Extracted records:
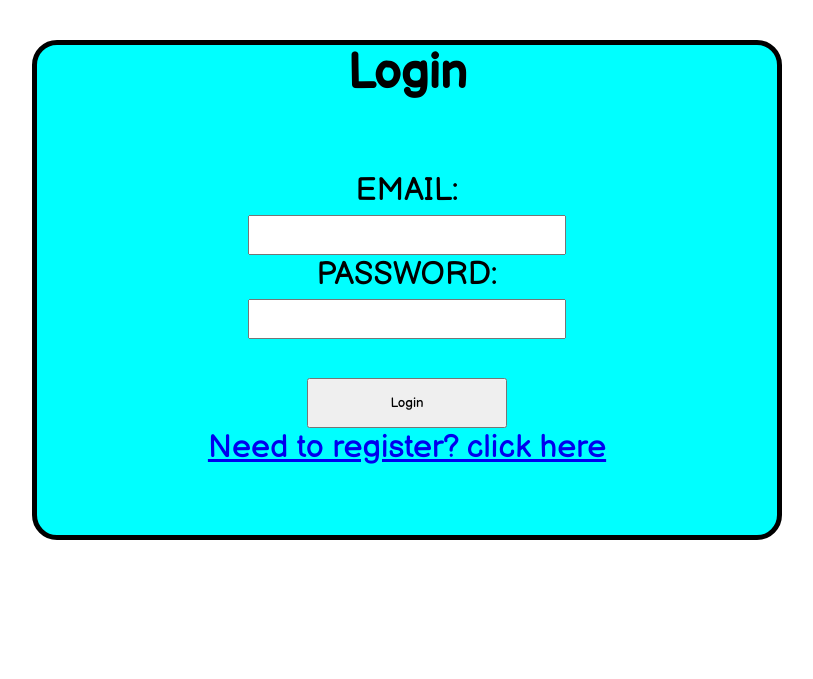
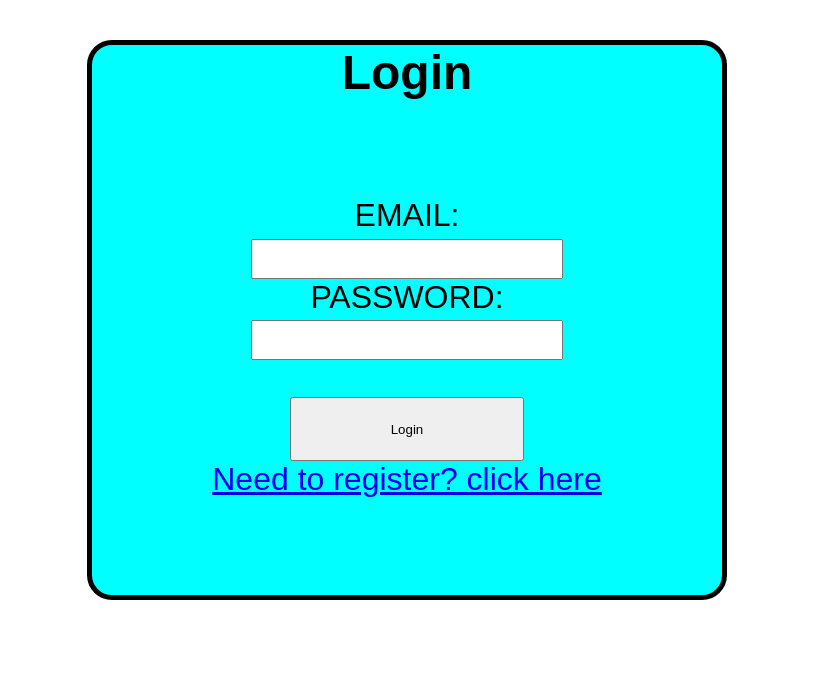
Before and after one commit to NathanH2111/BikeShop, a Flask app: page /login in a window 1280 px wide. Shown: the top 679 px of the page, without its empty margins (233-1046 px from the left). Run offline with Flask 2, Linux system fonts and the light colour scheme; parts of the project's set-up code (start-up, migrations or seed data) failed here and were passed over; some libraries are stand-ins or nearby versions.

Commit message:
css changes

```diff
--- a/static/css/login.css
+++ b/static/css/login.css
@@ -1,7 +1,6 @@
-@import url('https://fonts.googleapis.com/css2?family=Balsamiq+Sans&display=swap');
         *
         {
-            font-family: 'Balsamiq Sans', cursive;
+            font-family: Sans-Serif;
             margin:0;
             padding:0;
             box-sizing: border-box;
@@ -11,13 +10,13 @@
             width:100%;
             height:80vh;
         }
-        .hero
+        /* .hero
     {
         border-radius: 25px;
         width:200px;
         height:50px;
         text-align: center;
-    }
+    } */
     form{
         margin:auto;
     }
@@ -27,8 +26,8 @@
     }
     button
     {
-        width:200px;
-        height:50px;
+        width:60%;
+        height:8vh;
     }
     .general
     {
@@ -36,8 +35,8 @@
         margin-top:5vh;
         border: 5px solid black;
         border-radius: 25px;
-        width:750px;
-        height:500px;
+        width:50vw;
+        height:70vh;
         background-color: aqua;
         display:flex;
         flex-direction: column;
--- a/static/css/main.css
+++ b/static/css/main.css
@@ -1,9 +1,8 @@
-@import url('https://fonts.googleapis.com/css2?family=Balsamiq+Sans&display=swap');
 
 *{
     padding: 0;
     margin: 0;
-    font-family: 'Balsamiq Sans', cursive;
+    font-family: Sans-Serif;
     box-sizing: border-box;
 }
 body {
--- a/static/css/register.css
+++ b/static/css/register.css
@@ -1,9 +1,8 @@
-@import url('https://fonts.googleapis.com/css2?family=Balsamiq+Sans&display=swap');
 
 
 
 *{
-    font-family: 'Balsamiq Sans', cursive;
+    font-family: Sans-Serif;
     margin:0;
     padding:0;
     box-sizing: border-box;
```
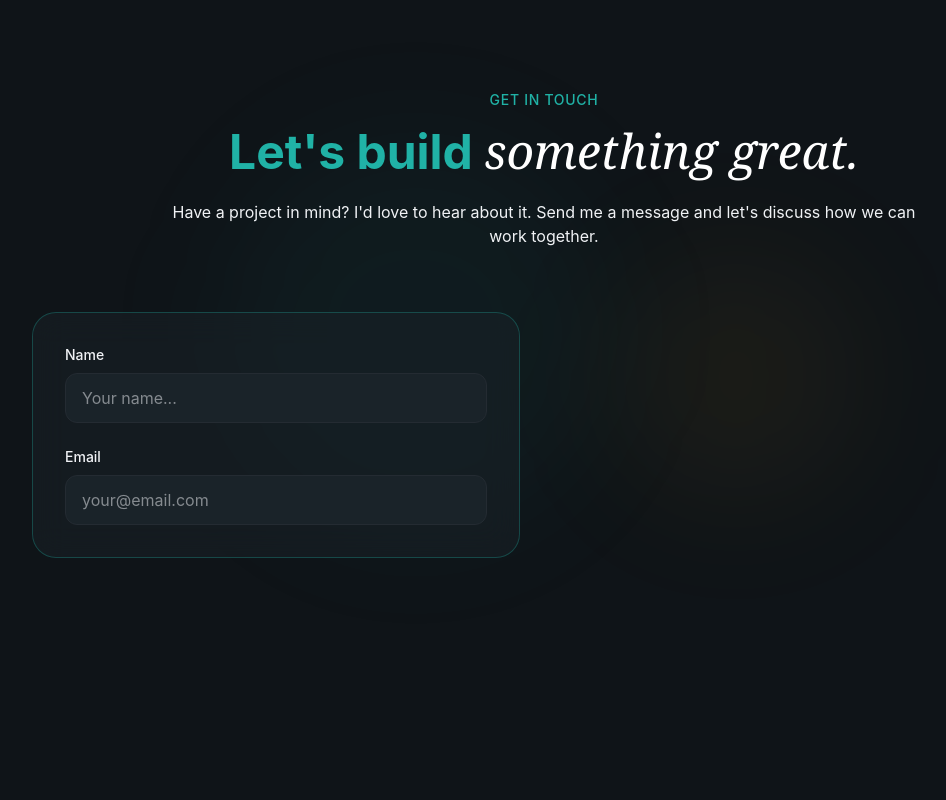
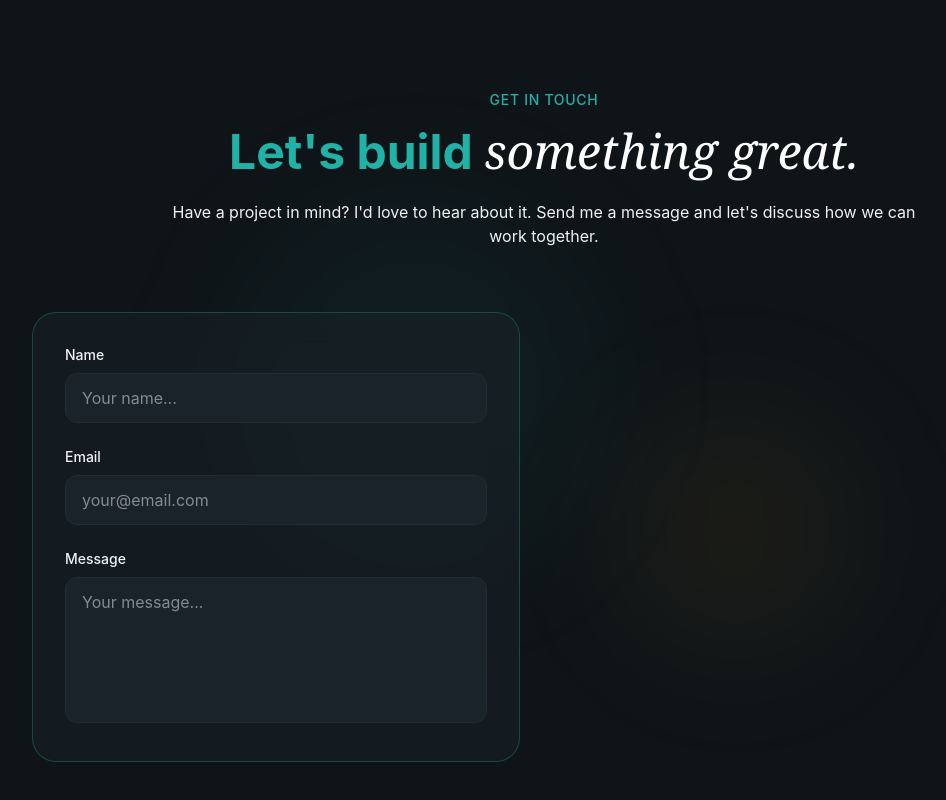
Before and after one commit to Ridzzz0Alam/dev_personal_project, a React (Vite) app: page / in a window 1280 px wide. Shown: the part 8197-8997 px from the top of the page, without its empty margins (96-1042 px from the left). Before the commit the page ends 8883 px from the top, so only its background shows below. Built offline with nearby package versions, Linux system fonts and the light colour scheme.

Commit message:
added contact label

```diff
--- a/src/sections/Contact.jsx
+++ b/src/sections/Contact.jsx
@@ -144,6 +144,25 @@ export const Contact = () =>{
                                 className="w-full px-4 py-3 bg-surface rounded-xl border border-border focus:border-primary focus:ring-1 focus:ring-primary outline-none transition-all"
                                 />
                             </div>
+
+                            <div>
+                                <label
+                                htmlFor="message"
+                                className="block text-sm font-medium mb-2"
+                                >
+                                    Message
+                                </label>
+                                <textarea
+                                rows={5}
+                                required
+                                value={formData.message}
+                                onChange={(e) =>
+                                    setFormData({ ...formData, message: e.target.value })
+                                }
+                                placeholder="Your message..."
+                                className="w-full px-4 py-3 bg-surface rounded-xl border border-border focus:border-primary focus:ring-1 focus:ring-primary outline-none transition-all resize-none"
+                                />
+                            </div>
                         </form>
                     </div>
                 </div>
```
---
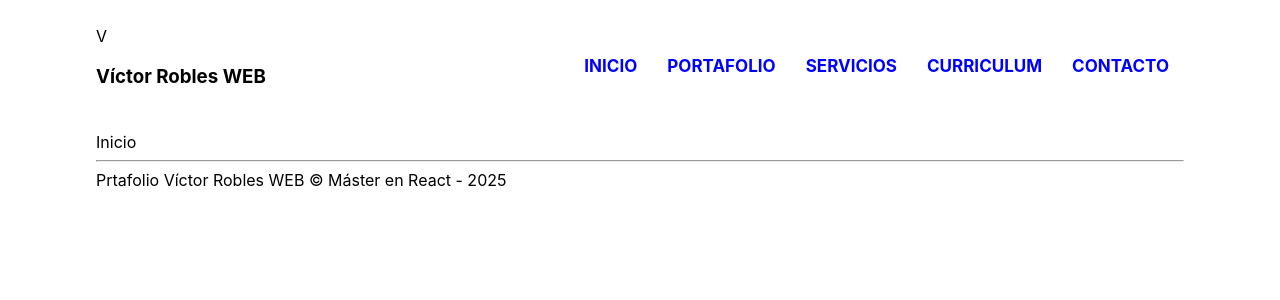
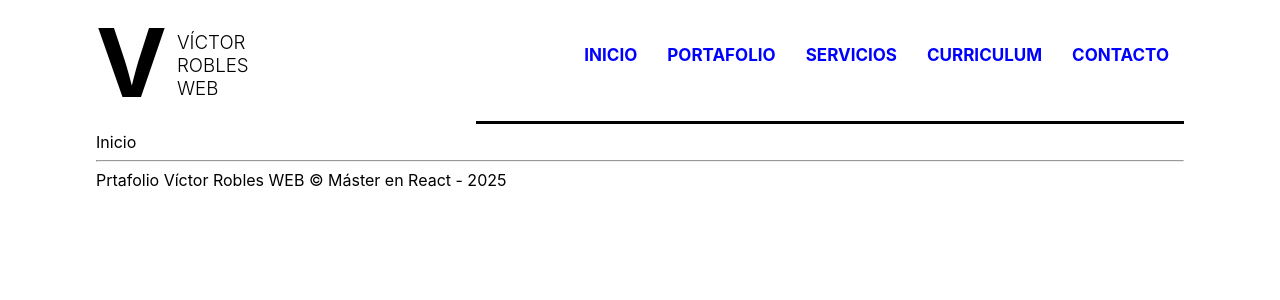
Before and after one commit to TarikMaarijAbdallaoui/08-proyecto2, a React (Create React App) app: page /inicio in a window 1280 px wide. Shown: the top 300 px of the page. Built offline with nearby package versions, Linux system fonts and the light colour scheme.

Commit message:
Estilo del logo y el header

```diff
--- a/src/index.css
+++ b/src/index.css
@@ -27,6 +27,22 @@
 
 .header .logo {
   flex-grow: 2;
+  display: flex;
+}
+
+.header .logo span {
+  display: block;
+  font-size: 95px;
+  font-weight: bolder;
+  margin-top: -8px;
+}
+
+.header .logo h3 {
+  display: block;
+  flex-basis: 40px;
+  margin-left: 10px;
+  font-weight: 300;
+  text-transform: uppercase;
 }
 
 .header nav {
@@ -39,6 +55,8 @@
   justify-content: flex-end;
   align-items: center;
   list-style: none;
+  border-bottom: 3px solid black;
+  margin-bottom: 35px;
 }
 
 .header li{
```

Problem to solve ->
Whichever lines of the data include the word "header", pull them out.

Response to this task ->
Estilo del logo y el header
 .header .logo {
+.header .logo span {
+.header .logo h3 {
 .header nav {
 .header li{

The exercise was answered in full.